I came to China with the intention of learning Tai Chi as well as the more internal alchemical principles of Chi Kung.
I’ve ended up sometimes feeling I’m on a wild goose chase, yet it’s mostly been both exhilarating and rewarding. That said, it is difficult to find good teachers who speak English, and the schools are largely commercial operations with the intention of making money.
My school, China Wudang Kungfu Academy is at the foot of Mount Wudang. The school is filled with fascinating people, and definitely some of the most interesting personal stories I’ve heard. Real people breaking away from their lives to find themselves.
For some it is the fulfilment of a lifelong dream, some were inspired by kungfu movies as kids, or just followed an inner calling.
Noel, an intellectual from France, had an epiphany one day after a sleepless night—his software business he’d spent years developing—was not all he was—not all he wanted for his life. He gave it all up that very day. Now he has embarked on a three-year sojourn in China studying wushu.
A typical day involves a minimum of four hours’ training in Tai Chi and Chi Kung with a Master or Coach. There is group training as well as private training. All practice is performed in the school’s Taoist Temple, which is the ideal backdrop for one’s learning.
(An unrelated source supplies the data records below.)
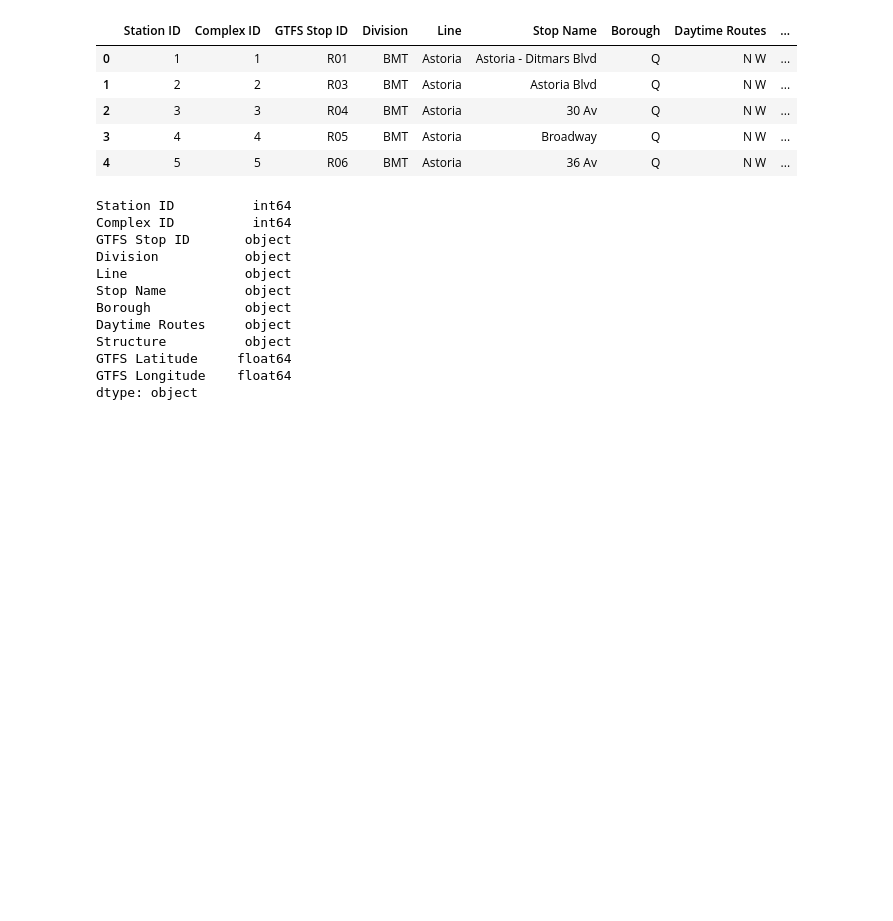
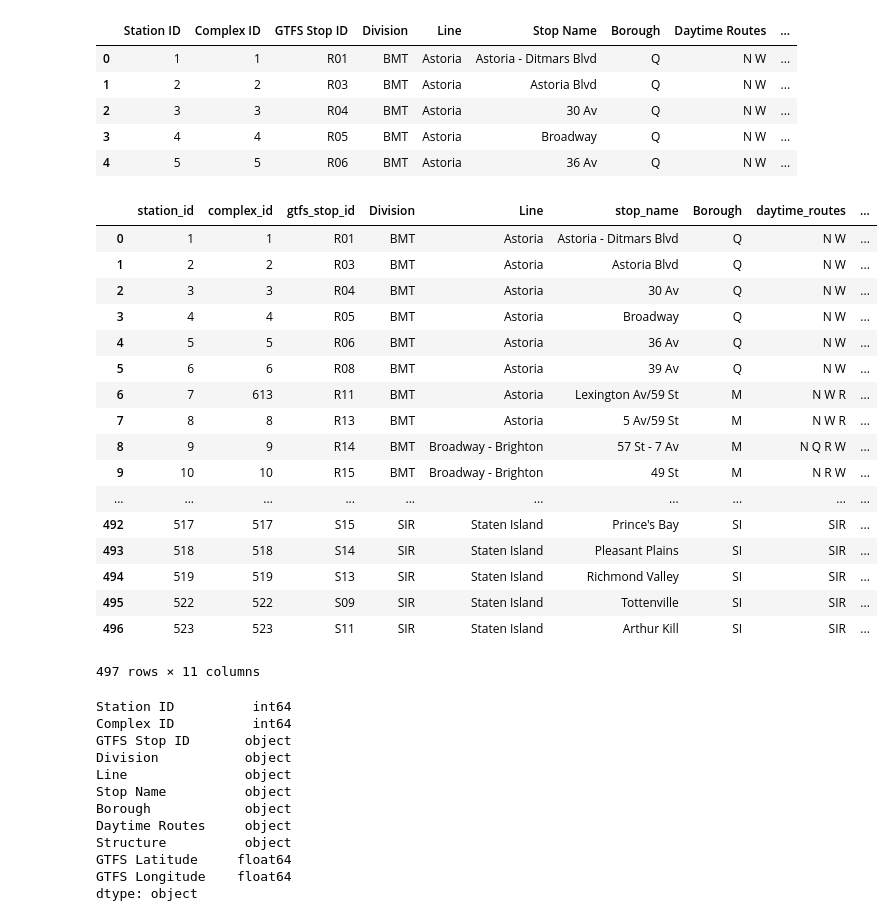
Before and after one commit to SpacePatroller/MTA_RIDERSHIP_ANALYSIS, a Jupyter notebook: stations_lat_lon.ipynb, the cells around one changed output. Saved outputs shown, nothing was run; the diff lists cells and outputs as text; code cells hidden in the pictures; blank space fills up the shorter version.

```diff
--- a/stations_lat_lon.ipynb
+++ b/stations_lat_lon.ipynb
@@ -22,6 +22,27 @@ df.head()
 | 2 | 3 | 3 | R04 | BMT | Astoria | 30 Av | Q | N W | ... |
 | 3 | 4 | 4 | R05 | BMT | Astoria | Broadway | Q | N W | ... |
 | 4 | 5 | 5 | R06 | BMT | Astoria | 36 Av | Q | N W | ... |
+# %%
+df.rename(index=str, columns={"Station ID": "station_id", "Complex ID": "complex_id","GTFS Stop ID" : "gtfs_stop_id","Stop Name":"stop_name","Daytime Routes": "daytime_routes","GTFS Latitude":"gtfs_latitude","GTFS Longitude":"gtfs_longitude"})
+# %% [output]
+|  | station_id | complex_id | gtfs_stop_id | Division | Line | stop_name | Borough | daytime_routes | ... |
+| 0 | 1 | 1 | R01 | BMT | Astoria | Astoria - Ditmars Blvd | Q | N W | ... |
+| 1 | 2 | 2 | R03 | BMT | Astoria | Astoria Blvd | Q | N W | ... |
+| 2 | 3 | 3 | R04 | BMT | Astoria | 30 Av | Q | N W | ... |
+| 3 | 4 | 4 | R05 | BMT | Astoria | Broadway | Q | N W | ... |
+| 4 | 5 | 5 | R06 | BMT | Astoria | 36 Av | Q | N W | ... |
+| 5 | 6 | 6 | R08 | BMT | Astoria | 39 Av | Q | N W | ... |
+| 6 | 7 | 613 | R11 | BMT | Astoria | Lexington Av/59 St | M | N W R | ... |
+| 7 | 8 | 8 | R13 | BMT | Astoria | 5 Av/59 St | M | N W R | ... |
+| 8 | 9 | 9 | R14 | BMT | Broadway - Brighton | 57 St - 7 Av | M | N Q R W | ... |
+| 9 | 10 | 10 | R15 | BMT | Broadway - Brighton | 49 St | M | N R W | ... |
+| ... | ... | ... | ... | ... | ... | ... | ... | ... | ... |
+| 492 | 517 | 517 | S15 | SIR | Staten Island | Prince's Bay | SI | SIR | ... |
+| 493 | 518 | 518 | S14 | SIR | Staten Island | Pleasant Plains | SI | SIR | ... |
+| 494 | 519 | 519 | S13 | SIR | Staten Island | Richmond Valley | SI | SIR | ... |
+| 495 | 522 | 522 | S09 | SIR | Staten Island | Tottenville | SI | SIR | ... |
+| 496 | 523 | 523 | S11 | SIR | Staten Island | Arthur Kill | SI | SIR | ... |
+497 rows × 11 columns
 # %%
 df.dtypes
 # %% [output]
```
Also changed, not shown: parts of 3 cells of this notebook, 5 other files.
The school is overseen by Master Chen, an imperious kungfu talent with an educational vision—plans are afoot to expand the school of currently over 100, to a 1000. When students are not practicing the numerous forms of Tai Chi, they focus on building internal energy.
The wushu (self-defence) students train seven hours’ daily starting with a gruelling early morning run up the mountain. Some of the training can be relentless, yet they are more gentle on the foreigners, who number about 10% of the school.
This eclectic collective of internationals (men and women) from mainly US, Germany, Brazil and France, ranges in age from their teens to forties—an eccentric crew of brave people in search of their dreams.Tai Chi Lake, WudangShan, Hubei Province, China. Photo: David Arenson
The Tao is infinite, eternal.
Why is it eternal?
It was never born; thus it can never die.
Why is it infinite?
It has no desires for itself; thus it is present for all beings.
~ Lao Tzu
I had never been to China and one hears many stories, some quite negative. There are so many scaremongers amongst us. Even a Chinese friend of mine kept sending me warnings of diseases and crimes and seemed to see everything as dangerous.
The reality was quite different, pretty much all the negatives are grossly exaggerated. I felt safe 100% of the time, walking on my own at night, even walking in the mountain at night.
The hard part is when you make the decision is when you have to face doubts. When you actually take the jump, it’s often much easier than you imagined. I believe in following one’s path and staying true to it. Everyone has things they know they need to do and experience.
Sometimes it feels impossible. In time, opportunities appear as if by magic. And then the timing is perfect.
Coming to China was taking a different path. The road diverted and at the fork, I took the “road less travelled.” Instead of suppressing my dreams, I stepped forward right into them. What is it inside a person that inspires him/her to take a different path?
Overcoming a limited belief requires ignoring that little voice in your head that says, “I can’t”, “I’m not good enough”, “only so and so people can do that” —one could spend a lifetime coming up with excuses.
Society generally places limitations on what people perceive to be their range of possibilities. Most people are most likely to “play it safe.”
So we get pacified by entertainment, Facebook, smart-phones, empty addictive high-calorie foods.
China shows me its secrets that more is possible…that is the Infinite Tao.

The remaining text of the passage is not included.